Some people get it more than others and to such an extent that there are a range of symptoms from everything from irritability to depression. Many feel overwhelmed at starting a new life while friends who stayed have moved onwards and have developed new relationships.
Returned emigrants can feel isolated
After an initial ‘honeymoon period’ of being at home and meeting friends and family for the first time in months or years, returned emigrants or travellers can feel isolated and adrift.
Changes in personal relationships and financial status are some of the causes of concern for returning volunteers and emigrants as well as structural barriers such as changing career, finding accommodation and adjusting to a higher cost of living.
It is a strange period of readjustment, and organisations such as Comhlámh, which was set up support development workers returning to Ireland, have recognised this particular shock; they urge returning volunteers to take the time to relax and enjoy the changed society which they have returned to and to reconnect with others.

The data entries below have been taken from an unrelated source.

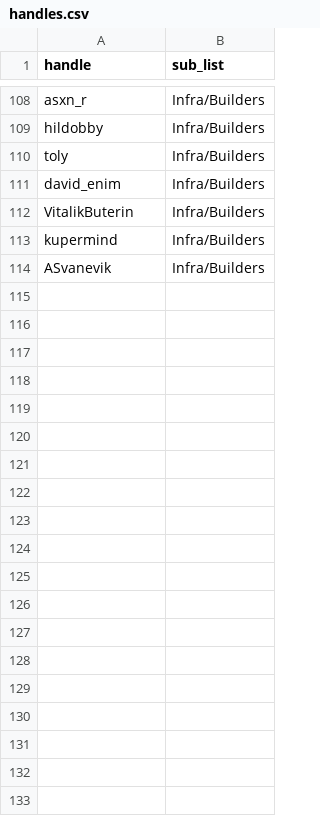
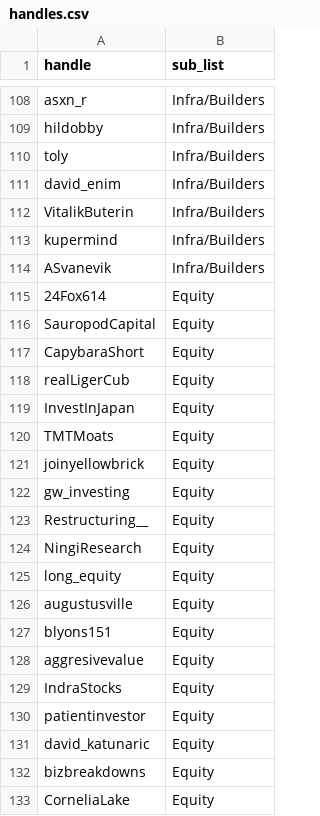
Before and after one commit to cheangkangwen-ui/crypto-digests, a CSV file: signal/handles.csv, drawn as a sheet; only a part is shown, gaps mark what is left out; the diff covers the shown part only.

Commit message:
Sync handles May 25: +Equity-High (32) +Macro-High (26) | 113 crypto + 58 non-crypto = 171 total

```diff
--- a/signal/handles.csv
+++ b/signal/handles.csv
@@ -114 +114,20 @@ kupermind,Infra/Builders
 ASvanevik,Infra/Builders
+24Fox614,Equity
+SauropodCapital,Equity
+CapybaraShort,Equity
+realLigerCub,Equity
+InvestInJapan,Equity
+TMTMoats,Equity
+joinyellowbrick,Equity
+gw_investing,Equity
+Restructuring__,Equity
+NingiResearch,Equity
+long_equity,Equity
+augustusville,Equity
+blyons151,Equity
+aggresivevalue,Equity
+IndraStocks,Equity
+patientinvestor,Equity
+david_katunaric,Equity
+bizbreakdowns,Equity
+CorneliaLake,Equity
```
Also changed, not shown: 39 added rows elsewhere in this file.
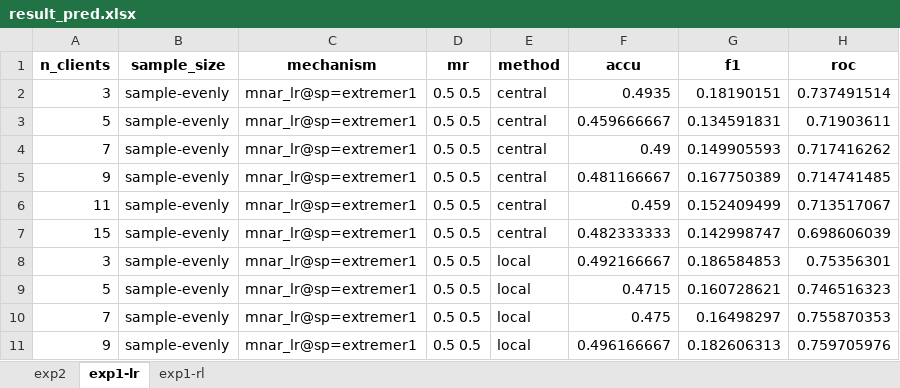
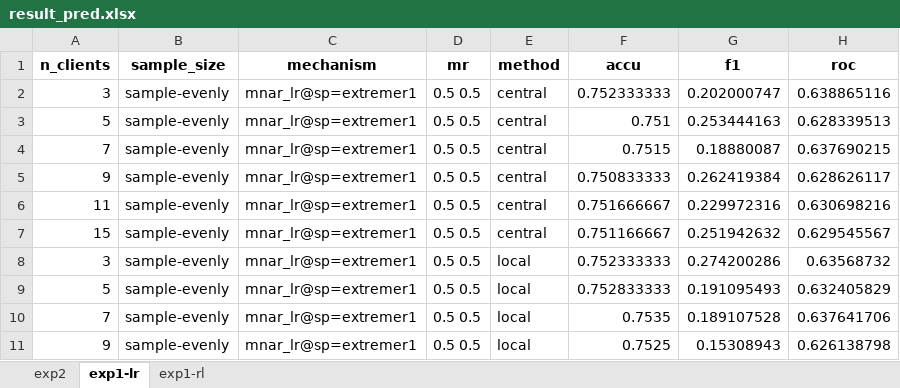
Before and after one commit to sitaomin1994/federated_imputation, an Excel workbook: result_pred.xlsx, sheet exp1-lr, drawn as a sheet; only a part is shown; values as stored, in another font and other column widths than the file's, no borders; the diff covers the shown part only; the diff names each change by its address in the sheet, - before the commit and + after, or states it on an @@ line.

```diff
--- a/result_pred.xlsx (sheet exp1-lr)
+++ b/result_pred.xlsx (sheet exp1-lr)
-F2 (accu): 0.4935
+F2 (accu): 0.752333333
-G2 (f1): 0.18190151
+G2 (f1): 0.202000747
-H2 (roc): 0.737491514
+H2 (roc): 0.638865116
-F3 (accu): 0.459666667
+F3 (accu): 0.751
-G3 (f1): 0.134591831
+G3 (f1): 0.253444163
-H3 (roc): 0.71903611
+H3 (roc): 0.628339513
-F4 (accu): 0.49
+F4 (accu): 0.7515
-G4 (f1): 0.149905593
+G4 (f1): 0.18880087
-H4 (roc): 0.717416262
+H4 (roc): 0.637690215
-F5 (accu): 0.481166667
+F5 (accu): 0.750833333
-G5 (f1): 0.167750389
+G5 (f1): 0.262419384
-H5 (roc): 0.714741485
+H5 (roc): 0.628626117
-F6 (accu): 0.459
+F6 (accu): 0.751666667
-G6 (f1): 0.152409499
+G6 (f1): 0.229972316
-H6 (roc): 0.713517067
+H6 (roc): 0.630698216
-F7 (accu): 0.482333333
+F7 (accu): 0.751166667
-G7 (f1): 0.142998747
+G7 (f1): 0.251942632
-H7 (roc): 0.698606039
+H7 (roc): 0.629545567
-F8 (accu): 0.492166667
+F8 (accu): 0.752333333
-G8 (f1): 0.186584853
+G8 (f1): 0.274200286
-H8 (roc): 0.75356301
+H8 (roc): 0.63568732
-F9 (accu): 0.4715
+F9 (accu): 0.752833333
-G9 (f1): 0.160728621
+G9 (f1): 0.191095493
-H9 (roc): 0.746516323
+H9 (roc): 0.632405829
-F10 (accu): 0.475
+F10 (accu): 0.7535
-G10 (f1): 0.16498297
+G10 (f1): 0.189107528
-H10 (roc): 0.755870353
+H10 (roc): 0.637641706
-F11 (accu): 0.496166667
+F11 (accu): 0.7525
-G11 (f1): 0.182606313
+G11 (f1): 0.15308943
-H11 (roc): 0.759705976
+H11 (roc): 0.626138798
```
Also changed, not shown: 78 edited cells elsewhere in this sheet, sheet exp2, sheet exp1-rl, 8 other files.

This approach works to a certain extent and I have become adept at judging that exact moment where my friend’s tire of my travel tales. When that happens it is easier to talk about a country which is hopefully exiting in recovery; the queues outside bars on Dawson Street, refurbished late night spots on Leeson Street and new cafés and restaurants popping up across the city.
Have we learned anything?
Indeed, things have changed since last year: there are more job vacancies in the capital at least, rents (unfortunately)are on the up and so is people’s confidence.
However, it is hard not to feel nostalgia for life on the road and the sensory pleasure that tasting new cultures brings, from stumbling across new versions of history to stories never heard before.
Travelling and living in other countries makes us look at Ireland in a new way, sometimes in a more positive light and sometimes with a more nuanced appreciation of how conservative and unyielding the pillars of our society truly are.
It leads us to question whether we have learned anything from our mistakes in the past. And it is exactly this mixed emotion which a whole legion of other returning Irish emigrants will feel if they come home again.
If they do return, it may be worth listening to their ideas, even if they do appear to be a culture shock, to us.
Niamh Ní Shúilleabháin is a freelance journalist. Her travel blog www.rtwchronicle.con focuses on solo travel around the world. You can follow her on Twitter @niamhos.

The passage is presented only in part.